Jose Mourinho looks set to move on from Real Madrid in the summer regardless of what happens this season. But Adam Bate wonders whether he is unfairly dismissed as a manager for the short term.
By Adam Bate - Follow @GhostGoal
Last Updated: 05/03/13 10:56am
The former Hungarian coach Bela Guttmann had a well-known theory when it came to football management: "The third season is fatal." Like the lion tamer, Guttmann argued: "He dominates the animals, in whose cage he performs his show, as long as he deals with them with self-confidence and without fear. But the moment he becomes unsure of his hypnotic energy, and the first hint of fear appears in his eyes, he is lost."
Until a recent renaissance with back-to-back wins over Barcelona, Jose Mourinho looked to be suffering a similar fate as he battled to maintain his tenuous grip at Real Madrid. "Right now I don't have a team." he told reporters back in September. And that was even before a public dispute with beloved goalkeeper Iker Casillas. It is argued that the dressing room has been lost. A summer exit sugared by European glory is the very best that the Portuguese can hope for as his latest appointment looks set to end in acrimony.
So much so that Mourinho is in danger of becoming typecast as a quick-fix manager unable to preside over affairs for the long haul. A decade at the top it may have been, but at four different clubs? That's the sort of cynical club-hopping that gets some of Europe's grander establishments mightily sniffy. Tuesday's opponents, in particular, seem stocked with iconic figures keen to express their distaste at the thought of this particular circus one day coming to town.
"[Mourinho] will not be the successor," legendary Manchester United goalkeeper Peter Schmeichel recently proclaimed to El Mundo. "I don't think the club would be happy with everything Mourinho brings with him. He's a great candidate for his qualities as a manager but the club doesn't want all the things that come with him. Chelsea, Inter and now Real Madrid - he doesn't last more than three years."

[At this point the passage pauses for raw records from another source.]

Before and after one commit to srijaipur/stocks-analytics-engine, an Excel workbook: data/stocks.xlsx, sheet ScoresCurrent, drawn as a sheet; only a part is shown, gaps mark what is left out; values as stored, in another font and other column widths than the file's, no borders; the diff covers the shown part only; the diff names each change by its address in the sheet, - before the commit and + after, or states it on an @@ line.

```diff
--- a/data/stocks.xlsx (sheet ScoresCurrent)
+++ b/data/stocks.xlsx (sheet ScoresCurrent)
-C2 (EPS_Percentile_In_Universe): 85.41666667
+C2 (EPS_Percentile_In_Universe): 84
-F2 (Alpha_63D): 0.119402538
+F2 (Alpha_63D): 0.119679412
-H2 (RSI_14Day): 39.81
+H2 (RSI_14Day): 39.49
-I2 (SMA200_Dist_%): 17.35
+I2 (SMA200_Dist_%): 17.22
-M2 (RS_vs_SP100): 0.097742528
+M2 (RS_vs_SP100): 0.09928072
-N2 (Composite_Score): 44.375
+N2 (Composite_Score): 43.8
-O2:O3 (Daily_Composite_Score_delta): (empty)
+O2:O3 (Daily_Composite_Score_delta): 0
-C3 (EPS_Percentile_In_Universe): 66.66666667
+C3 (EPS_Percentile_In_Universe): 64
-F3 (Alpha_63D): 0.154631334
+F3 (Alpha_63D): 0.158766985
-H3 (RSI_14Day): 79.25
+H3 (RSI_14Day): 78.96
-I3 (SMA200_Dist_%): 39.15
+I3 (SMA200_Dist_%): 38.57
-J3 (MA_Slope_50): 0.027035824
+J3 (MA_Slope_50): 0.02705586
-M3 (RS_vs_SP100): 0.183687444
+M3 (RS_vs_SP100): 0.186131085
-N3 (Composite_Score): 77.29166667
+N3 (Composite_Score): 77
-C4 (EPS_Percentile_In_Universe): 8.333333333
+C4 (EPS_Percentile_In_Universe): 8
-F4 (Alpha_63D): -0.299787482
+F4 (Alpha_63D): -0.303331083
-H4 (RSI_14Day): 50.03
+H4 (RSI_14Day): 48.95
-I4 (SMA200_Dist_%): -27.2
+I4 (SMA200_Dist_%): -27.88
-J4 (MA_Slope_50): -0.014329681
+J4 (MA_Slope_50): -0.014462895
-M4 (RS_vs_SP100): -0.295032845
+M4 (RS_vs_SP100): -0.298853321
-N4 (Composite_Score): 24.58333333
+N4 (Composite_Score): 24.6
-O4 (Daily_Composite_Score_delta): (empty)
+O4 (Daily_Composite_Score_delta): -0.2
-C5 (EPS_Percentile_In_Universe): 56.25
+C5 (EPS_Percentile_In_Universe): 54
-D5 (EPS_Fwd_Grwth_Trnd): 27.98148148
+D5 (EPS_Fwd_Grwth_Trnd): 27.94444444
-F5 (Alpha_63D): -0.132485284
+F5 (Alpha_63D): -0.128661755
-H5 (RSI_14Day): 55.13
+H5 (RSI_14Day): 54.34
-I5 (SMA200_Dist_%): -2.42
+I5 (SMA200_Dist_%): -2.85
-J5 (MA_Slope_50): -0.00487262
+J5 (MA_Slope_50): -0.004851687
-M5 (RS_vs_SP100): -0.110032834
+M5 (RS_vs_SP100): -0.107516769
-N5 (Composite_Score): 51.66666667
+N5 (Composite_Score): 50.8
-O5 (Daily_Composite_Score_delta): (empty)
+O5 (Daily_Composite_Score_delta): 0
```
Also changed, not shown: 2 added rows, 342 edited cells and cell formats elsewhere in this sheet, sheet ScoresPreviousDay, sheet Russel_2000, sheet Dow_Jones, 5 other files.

More concerning for Mourinho might be the assessment of United's influential honorary president Sir Bobby Charlton. The 75-year-old is on the record as telling The Guardian: "Mourinho is a really good coach but that's as far as I would go really. He pontificates too much for my liking." Damning with faint praise.

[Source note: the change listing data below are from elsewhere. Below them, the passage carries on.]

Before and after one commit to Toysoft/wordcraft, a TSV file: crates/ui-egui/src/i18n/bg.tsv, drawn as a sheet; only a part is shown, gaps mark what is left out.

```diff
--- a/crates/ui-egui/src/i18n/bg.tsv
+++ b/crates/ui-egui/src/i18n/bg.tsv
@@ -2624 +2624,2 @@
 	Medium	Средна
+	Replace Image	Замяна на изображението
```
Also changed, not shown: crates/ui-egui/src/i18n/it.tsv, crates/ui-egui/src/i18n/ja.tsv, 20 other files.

Of course, it is easy for those at Old Trafford to take a high-minded view of the importance of longevity right now. The situation could look rather different should Ferguson's eventual successor fail to match his high standards. Any club is capable of stumbling from manager to manager if they continue to appoint the wrong people. Surely all that can be done is to appoint the best man for the short-term and hope things develop from there. And Mourinho has every right to be considered the best man.
"Like me or not, I am the only one who has won the world's three most important leagues," the man himself told Portuguese TV channel SIC. His record speaks for itself. Indeed, he has perhaps been the victim of his own success. Mourinho's reputation is tainted by the perception of him as a managerial butterfly, but he could just as accurately be cast as one of the game's great survivors.
He has lasted longer - much longer - than any of the other seven managers appointed by current Chelsea owner Roman Abramovich. He has also presided over more than twice as many matches as any of the previous nine men to take charge of Real Madrid. And his other two major managerial appointments of the past decade - at Porto and Inter - both ended in Champions League glory prior to taking up the aforementioned plum roles at Chelsea and Real.
Mourinho is, of course, acutely aware of his own image. Particularly in comparison to Pep Guardiola, a manager seen as a legacy builder despite his decision to walk away from Barcelona after four seasons. If the 50-year-old coach is to improve his post-Real options there is a need to stress that there is more to Mourinho than the short, sharp shock treatment.
Hence the almost apologetic explanation for his brilliant career-to-date that Mourinho offered last year. "After England and Italy I had to go to Real Madrid or it would have left my career empty," he told the Daily Mirror. "But the No.1 in the history of the Premier League (Ferguson) disagrees with me because United are an incredible club and he wants to stay there all his career. And I want to stay [at Real Madrid] for a long time, at least four years or up to 10, to build something."
That's highly unlikely to happen at Real now. But that doesn't mean it couldn't happen elsewhere. To do that, much will depend on Mourinho's ability to define his Madrid legacy. Will it finish with a non-title race and a last-16 Champions League exit or can Real cement their position among the favourites for Europe's biggest trophy by eliminating United at Old Trafford.
And if he can go all the way to Wembley, disciple of Guttmann or not, can any club - even Manchester United - afford to turn their nose up at a manager like Mourinho?